Snow explained, the HoF started in 1984 to acknowledge the PMA graduates who have met at least one of the following criteria: recipient of the Medal of Honor; be federally recognized as a colonel and hold that rank for at least one year; loss of life under hostile conditions while displaying exceptional valor; loss of life while rescuing, or attempting to rescue, another human being; or recipient of the Purple Heart or while displaying exemplary leadership and bravery while under hostile conditions during combat operations while in contact with and enemy force under direct fire.
Due to this criteria, there have only been seven inductees since 1984 below the rank of colonel including himself, and four of which were posthumous, explained Thorne.
Thorne was inducted for being awarded a Purple Heart Medal on two separate occasions, one award and one oak leaf cluster, while deployed with the South Carolina National Guard. Thorne has served nearly 18 years with the South Carolina National Guard, deploying four times to Bosnia, Cuba, Iraq and Afghanistan. During two of those deployments, seven years apart nearly to the day, events took place that warranted Thorne being awarded a Purple Heart.
“During the first event, I was a squad leader, sergeant, with C Battery, 1st Battalion, 178th Field Artillery Regiment. I was [Military Police] and the FA BN had been selected to conduct a MP mission,” said Thorne. “We were ambushed by an [improvised explosive device] and small arms fire. I received a concussion, hearing loss and injuries to my left and right shoulders.”
This event took place July 15, 2005, and even after receiving these injuries, Thorne continued to serve with the South Carolina National Guard. He earned his commission from PMA as part of Class 59 in 2008, becoming a MP officer. In 2011, Thorne deployed again with the 133rd MP Company, attached to the 1st Squadron, 40th Cavalry Regiment, 4th Brigade Combat Team (Airborne), 25th Infantry Division.
“The second event occurred in Khost Province, Afghanistan…On 2 July 2012, a 107mm rocket landed between 20-30 feet from me and three of my Soldiers,” said Thorne. “We were in our [tactical operations center], which was an unprotected plywood building. The blast destroyed the back wall of the building and knocked us to the floor. I sustained a Traumatic Brain Injury and injuries to my back.”
Thorne added, if it had not been for a phone call that got him out of bed, followed by three Soldiers knocking on his door while he was sleeping, his second Purple Heart would have been awarded posthumously.

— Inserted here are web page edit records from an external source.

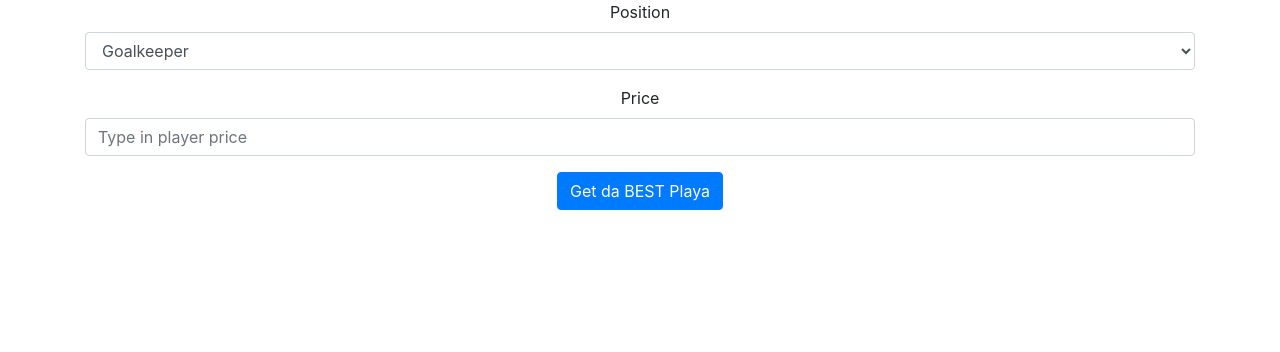
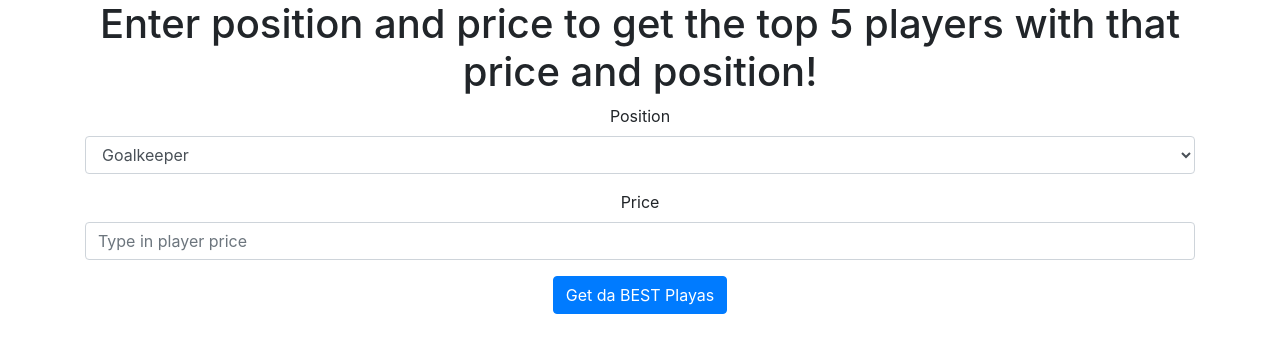
Before and after one commit to RealMarkSussex/Fantasy-App, a React (Create React App) app in the folder frontend/: page / in a window 1280 px wide. Shown: the top 352 px of the page. Built offline with nearby package versions, Linux system fonts and the light colour scheme.

Commit message:
removed comments

```diff
--- a/frontend/src/components/playerList.tsx
+++ b/frontend/src/components/playerList.tsx
@@ -7,13 +7,10 @@ const PlayerList = () => {
   const [players, setPlayers] = useState(new Array<Player>());
   const [position, setPosition] = useState("Goalkeeper");
   const [price, setPrice] = useState(0.0);
-  // useEffect(() => {
-  //   assignPlayers(setPlayers);
-  // }, []);
 
   return (
     <Container>
-      <div>
+      <h1>Enter position and price to get the top 5 players with that price and position!</h1>
         <Form
           onSubmit={(event) => handleSubmit(event, setPlayers, position, price)}
         >
@@ -40,13 +37,12 @@ const PlayerList = () => {
             />
           </Form.Group>
           <Button variant="primary" type="submit">
-            Get da BEST Playa
+            Get da BEST Playas
           </Button>
         </Form>
         {players.map((x) => (
           <PlayerComponent player={x} key={x.id.toString()} />
         ))}
-      </div>
     </Container>
   );
 };
@@ -97,11 +93,4 @@ async function getPlayers(
   return players;
 }
 
-// const assignPlayers = async (
-//   setPlayers: React.Dispatch<React.SetStateAction<Player[]>>
-// ) => {
-//   let players = await getPlayers();
-//   setPlayers(players);
-// };
-
 export default PlayerList;
```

“If those two things hadn’t happened, I would have been asleep in the room that was totally destroyed,” said Thorne. “I dug a giant piece of shrapnel out of the dent in my pillow where my head was. There is no way I would have lived through that explosion in my bedroom.”
Even after these two events, Thorne continues his service with the South Carolina National Guard currently working as the operations officer for 2nd Battalion, 218th Regiment (Leadership) at the McCrady Training Center.
According to the U.S. Department of Veterans Affairs, the Purple Heart is the nation’s oldest military award and is one of the most recognized medals awarded to members of the U.S. armed forces. It is awarded to service members wounded or killed in action.
PMA conducts the HoF annually in conjunction with the Officer Candidate School commissioning ceremony.